◆ Exercise aim ◆
The answer must be an exact copy of every entry.

(Edit difference data)
»»

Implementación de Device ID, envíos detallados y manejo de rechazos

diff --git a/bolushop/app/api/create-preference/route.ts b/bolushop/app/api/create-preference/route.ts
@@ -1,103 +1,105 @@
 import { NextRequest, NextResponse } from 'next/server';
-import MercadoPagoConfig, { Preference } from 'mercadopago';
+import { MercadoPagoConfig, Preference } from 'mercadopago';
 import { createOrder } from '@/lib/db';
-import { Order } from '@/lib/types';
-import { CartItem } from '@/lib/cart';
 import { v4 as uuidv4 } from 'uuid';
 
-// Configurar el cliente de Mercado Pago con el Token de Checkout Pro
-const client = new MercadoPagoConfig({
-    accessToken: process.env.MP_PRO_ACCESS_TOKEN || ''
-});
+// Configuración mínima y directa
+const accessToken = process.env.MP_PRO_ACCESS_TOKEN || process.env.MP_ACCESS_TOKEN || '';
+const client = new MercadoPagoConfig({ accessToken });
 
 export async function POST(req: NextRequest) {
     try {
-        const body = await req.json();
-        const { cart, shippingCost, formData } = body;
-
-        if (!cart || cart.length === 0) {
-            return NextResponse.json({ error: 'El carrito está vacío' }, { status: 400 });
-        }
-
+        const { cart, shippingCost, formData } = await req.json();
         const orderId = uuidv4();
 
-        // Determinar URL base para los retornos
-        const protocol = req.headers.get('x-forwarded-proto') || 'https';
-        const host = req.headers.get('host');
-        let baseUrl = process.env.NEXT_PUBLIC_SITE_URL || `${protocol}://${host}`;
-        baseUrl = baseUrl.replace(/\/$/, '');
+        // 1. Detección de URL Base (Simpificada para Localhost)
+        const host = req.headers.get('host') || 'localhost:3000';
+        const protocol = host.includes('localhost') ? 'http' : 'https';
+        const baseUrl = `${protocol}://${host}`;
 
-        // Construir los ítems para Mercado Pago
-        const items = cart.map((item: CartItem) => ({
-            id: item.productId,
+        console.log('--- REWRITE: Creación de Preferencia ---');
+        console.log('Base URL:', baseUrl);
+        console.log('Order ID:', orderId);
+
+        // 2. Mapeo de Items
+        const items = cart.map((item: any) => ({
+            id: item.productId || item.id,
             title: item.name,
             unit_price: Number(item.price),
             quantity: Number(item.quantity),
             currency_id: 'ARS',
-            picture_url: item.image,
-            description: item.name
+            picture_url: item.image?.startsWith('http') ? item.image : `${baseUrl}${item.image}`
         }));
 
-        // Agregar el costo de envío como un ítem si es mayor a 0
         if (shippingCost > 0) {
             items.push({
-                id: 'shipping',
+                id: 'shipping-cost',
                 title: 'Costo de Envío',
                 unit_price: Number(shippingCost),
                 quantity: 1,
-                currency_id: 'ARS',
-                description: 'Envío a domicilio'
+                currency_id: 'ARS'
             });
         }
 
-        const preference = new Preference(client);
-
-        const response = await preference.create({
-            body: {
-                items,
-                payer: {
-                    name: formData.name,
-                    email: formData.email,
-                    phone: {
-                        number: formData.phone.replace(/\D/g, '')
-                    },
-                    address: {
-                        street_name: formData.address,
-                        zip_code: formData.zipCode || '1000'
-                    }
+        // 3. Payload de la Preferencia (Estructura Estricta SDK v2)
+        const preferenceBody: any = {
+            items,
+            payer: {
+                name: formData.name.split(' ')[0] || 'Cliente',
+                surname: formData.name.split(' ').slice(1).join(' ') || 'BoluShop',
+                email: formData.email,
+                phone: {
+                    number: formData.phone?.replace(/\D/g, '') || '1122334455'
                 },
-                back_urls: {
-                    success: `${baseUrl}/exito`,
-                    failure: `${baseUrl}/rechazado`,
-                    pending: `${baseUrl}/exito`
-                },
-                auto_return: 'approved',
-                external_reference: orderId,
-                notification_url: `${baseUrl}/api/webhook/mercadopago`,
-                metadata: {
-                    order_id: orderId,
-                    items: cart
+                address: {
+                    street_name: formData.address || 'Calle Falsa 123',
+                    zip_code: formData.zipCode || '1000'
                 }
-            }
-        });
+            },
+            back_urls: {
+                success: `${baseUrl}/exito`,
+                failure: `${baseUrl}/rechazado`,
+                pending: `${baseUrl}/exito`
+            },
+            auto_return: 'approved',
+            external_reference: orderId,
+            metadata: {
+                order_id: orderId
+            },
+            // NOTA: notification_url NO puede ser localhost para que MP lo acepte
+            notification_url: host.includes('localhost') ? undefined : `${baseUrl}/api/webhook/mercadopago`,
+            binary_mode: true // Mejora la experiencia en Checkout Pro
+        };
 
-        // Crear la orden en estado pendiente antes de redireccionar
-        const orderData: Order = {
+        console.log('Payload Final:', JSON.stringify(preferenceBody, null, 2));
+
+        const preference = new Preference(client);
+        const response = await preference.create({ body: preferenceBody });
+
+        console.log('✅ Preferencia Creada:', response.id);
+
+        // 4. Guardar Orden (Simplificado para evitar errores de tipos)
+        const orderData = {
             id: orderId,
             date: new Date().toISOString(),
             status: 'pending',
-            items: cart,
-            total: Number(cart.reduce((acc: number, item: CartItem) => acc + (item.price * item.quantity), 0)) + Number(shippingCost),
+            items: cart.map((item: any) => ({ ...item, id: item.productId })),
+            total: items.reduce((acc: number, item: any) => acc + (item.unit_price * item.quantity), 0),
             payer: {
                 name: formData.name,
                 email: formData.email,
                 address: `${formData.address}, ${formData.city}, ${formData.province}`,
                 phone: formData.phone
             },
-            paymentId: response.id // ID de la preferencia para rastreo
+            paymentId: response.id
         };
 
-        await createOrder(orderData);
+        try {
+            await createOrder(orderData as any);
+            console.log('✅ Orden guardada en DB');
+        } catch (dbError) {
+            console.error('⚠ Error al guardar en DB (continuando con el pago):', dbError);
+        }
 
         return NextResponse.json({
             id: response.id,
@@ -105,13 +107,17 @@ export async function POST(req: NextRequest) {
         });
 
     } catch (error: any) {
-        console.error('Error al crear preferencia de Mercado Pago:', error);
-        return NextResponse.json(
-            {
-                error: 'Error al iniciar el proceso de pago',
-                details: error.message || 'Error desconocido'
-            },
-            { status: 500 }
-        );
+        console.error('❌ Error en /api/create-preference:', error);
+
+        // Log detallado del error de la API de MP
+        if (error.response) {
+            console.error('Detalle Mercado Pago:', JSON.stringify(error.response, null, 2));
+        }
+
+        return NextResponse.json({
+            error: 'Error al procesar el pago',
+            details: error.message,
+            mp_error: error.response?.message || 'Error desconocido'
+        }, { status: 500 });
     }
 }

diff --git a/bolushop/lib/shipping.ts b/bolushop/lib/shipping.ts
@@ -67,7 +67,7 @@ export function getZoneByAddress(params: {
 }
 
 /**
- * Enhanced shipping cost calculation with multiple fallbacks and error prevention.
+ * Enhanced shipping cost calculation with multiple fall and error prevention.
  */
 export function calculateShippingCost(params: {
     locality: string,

««

◆ Output for this task ◆
Implementación de Device ID, envíos detallados y manejo de rechazos

diff --git a/bolushop/app/api/create-preference/route.ts b/bolushop/app/api/create-preference/route.ts
@@ -1,103 +1,105 @@
 import { NextRequest, NextResponse } from 'next/server';
-import MercadoPagoConfig, { Preference } from 'mercadopago';
+import { MercadoPagoConfig, Preference } from 'mercadopago';
 import { createOrder } from '@/lib/db';
-import { Order } from '@/lib/types';
-import { CartItem } from '@/lib/cart';
 import { v4 as uuidv4 } from 'uuid';
 
-// Configurar el cliente de Mercado Pago con el Token de Checkout Pro
-const client = new MercadoPagoConfig({
-    accessToken: process.env.MP_PRO_ACCESS_TOKEN || ''
-});
+// Configuración mínima y directa
+const accessToken = process.env.MP_PRO_ACCESS_TOKEN || process.env.MP_ACCESS_TOKEN || '';
+const client = new MercadoPagoConfig({ accessToken });
 
 export async function POST(req: NextRequest) {
     try {
-        const body = await req.json();
-        const { cart, shippingCost, formData } = body;
-
-        if (!cart || cart.length === 0) {
-            return NextResponse.json({ error: 'El carrito está vacío' }, { status: 400 });
-        }
-
+        const { cart, shippingCost, formData } = await req.json();
         const orderId = uuidv4();
 
-        // Determinar URL base para los retornos
-        const protocol = req.headers.get('x-forwarded-proto') || 'https';
-        const host = req.headers.get('host');
-        let baseUrl = process.env.NEXT_PUBLIC_SITE_URL || `${protocol}://${host}`;
-        baseUrl = baseUrl.replace(/\/$/, '');
+        // 1. Detección de URL Base (Simpificada para Localhost)
+        const host = req.headers.get('host') || 'localhost:3000';
+        const protocol = host.includes('localhost') ? 'http' : 'https';
+        const baseUrl = `${protocol}://${host}`;
 
-        // Construir los ítems para Mercado Pago
-        const items = cart.map((item: CartItem) => ({
-            id: item.productId,
+        console.log('--- REWRITE: Creación de Preferencia ---');
+        console.log('Base URL:', baseUrl);
+        console.log('Order ID:', orderId);
+
+        // 2. Mapeo de Items
+        const items = cart.map((item: any) => ({
+            id: item.productId || item.id,
             title: item.name,
             unit_price: Number(item.price),
             quantity: Number(item.quantity),
             currency_id: 'ARS',
-            picture_url: item.image,
-            description: item.name
+            picture_url: item.image?.startsWith('http') ? item.image : `${baseUrl}${item.image}`
         }));
 
-        // Agregar el costo de envío como un ítem si es mayor a 0
         if (shippingCost > 0) {
             items.push({
-                id: 'shipping',
+                id: 'shipping-cost',
                 title: 'Costo de Envío',
                 unit_price: Number(shippingCost),
                 quantity: 1,
-                currency_id: 'ARS',
-                description: 'Envío a domicilio'
+                currency_id: 'ARS'
             });
         }
 
-        const preference = new Preference(client);
-
-        const response = await preference.create({
-            body: {
-                items,
-                payer: {
-                    name: formData.name,
-                    email: formData.email,
-                    phone: {
-                        number: formData.phone.replace(/\D/g, '')
-                    },
-                    address: {
-                        street_name: formData.address,
-                        zip_code: formData.zipCode || '1000'
-                    }
+        // 3. Payload de la Preferencia (Estructura Estricta SDK v2)
+        const preferenceBody: any = {
+            items,
+            payer: {
+                name: formData.name.split(' ')[0] || 'Cliente',
+                surname: formData.name.split(' ').slice(1).join(' ') || 'BoluShop',
+                email: formData.email,
+                phone: {
+                    number: formData.phone?.replace(/\D/g, '') || '1122334455'
                 },
-                back_urls: {
-                    success: `${baseUrl}/exito`,
-                    failure: `${baseUrl}/rechazado`,
-                    pending: `${baseUrl}/exito`
-                },
-                auto_return: 'approved',
-                external_reference: orderId,
-                notification_url: `${baseUrl}/api/webhook/mercadopago`,
-                metadata: {
-                    order_id: orderId,
-                    items: cart
+                address: {
+                    street_name: formData.address || 'Calle Falsa 123',
+                    zip_code: formData.zipCode || '1000'
                 }
-            }
-        });
+            },
+            back_urls: {
+                success: `${baseUrl}/exito`,
+                failure: `${baseUrl}/rechazado`,
+                pending: `${baseUrl}/exito`
+            },
+            auto_return: 'approved',
+            external_reference: orderId,
+            metadata: {
+                order_id: orderId
+            },
+            // NOTA: notification_url NO puede ser localhost para que MP lo acepte
+            notification_url: host.includes('localhost') ? undefined : `${baseUrl}/api/webhook/mercadopago`,
+            binary_mode: true // Mejora la experiencia en Checkout Pro
+        };
 
-        // Crear la orden en estado pendiente antes de redireccionar
-        const orderData: Order = {
+        console.log('Payload Final:', JSON.stringify(preferenceBody, null, 2));
+
+        const preference = new Preference(client);
+        const response = await preference.create({ body: preferenceBody });
+
+        console.log('✅ Preferencia Creada:', response.id);
+
+        // 4. Guardar Orden (Simplificado para evitar errores de tipos)
+        const orderData = {
             id: orderId,
             date: new Date().toISOString(),
             status: 'pending',
-            items: cart,
-            total: Number(cart.reduce((acc: number, item: CartItem) => acc + (item.price * item.quantity), 0)) + Number(shippingCost),
+            items: cart.map((item: any) => ({ ...item, id: item.productId })),
+            total: items.reduce((acc: number, item: any) => acc + (item.unit_price * item.quantity), 0),
             payer: {
                 name: formData.name,
                 email: formData.email,
                 address: `${formData.address}, ${formData.city}, ${formData.province}`,
                 phone: formData.phone
             },
-            paymentId: response.id // ID de la preferencia para rastreo
+            paymentId: response.id
         };
 
-        await createOrder(orderData);
+        try {
+            await createOrder(orderData as any);
+            console.log('✅ Orden guardada en DB');
+        } catch (dbError) {
+            console.error('⚠ Error al guardar en DB (continuando con el pago):', dbError);
+        }
 
         return NextResponse.json({
             id: response.id,
@@ -105,13 +107,17 @@ export async function POST(req: NextRequest) {
         });
 
     } catch (error: any) {
-        console.error('Error al crear preferencia de Mercado Pago:', error);
-        return NextResponse.json(
-            {
-                error: 'Error al iniciar el proceso de pago',
-                details: error.message || 'Error desconocido'
-            },
-            { status: 500 }
-        );
+        console.error('❌ Error en /api/create-preference:', error);
+
+        // Log detallado del error de la API de MP
+        if (error.response) {
+            console.error('Detalle Mercado Pago:', JSON.stringify(error.response, null, 2));
+        }
+
+        return NextResponse.json({
+            error: 'Error al procesar el pago',
+            details: error.message,
+            mp_error: error.response?.message || 'Error desconocido'
+        }, { status: 500 });
     }
 }

diff --git a/bolushop/lib/shipping.ts b/bolushop/lib/shipping.ts
@@ -67,7 +67,7 @@ export function getZoneByAddress(params: {
 }
 
 /**
- * Enhanced shipping cost calculation with multiple fallbacks and error prevention.
+ * Enhanced shipping cost calculation with multiple fall and error prevention.
  */
 export function calculateShippingCost(params: {
     locality: string,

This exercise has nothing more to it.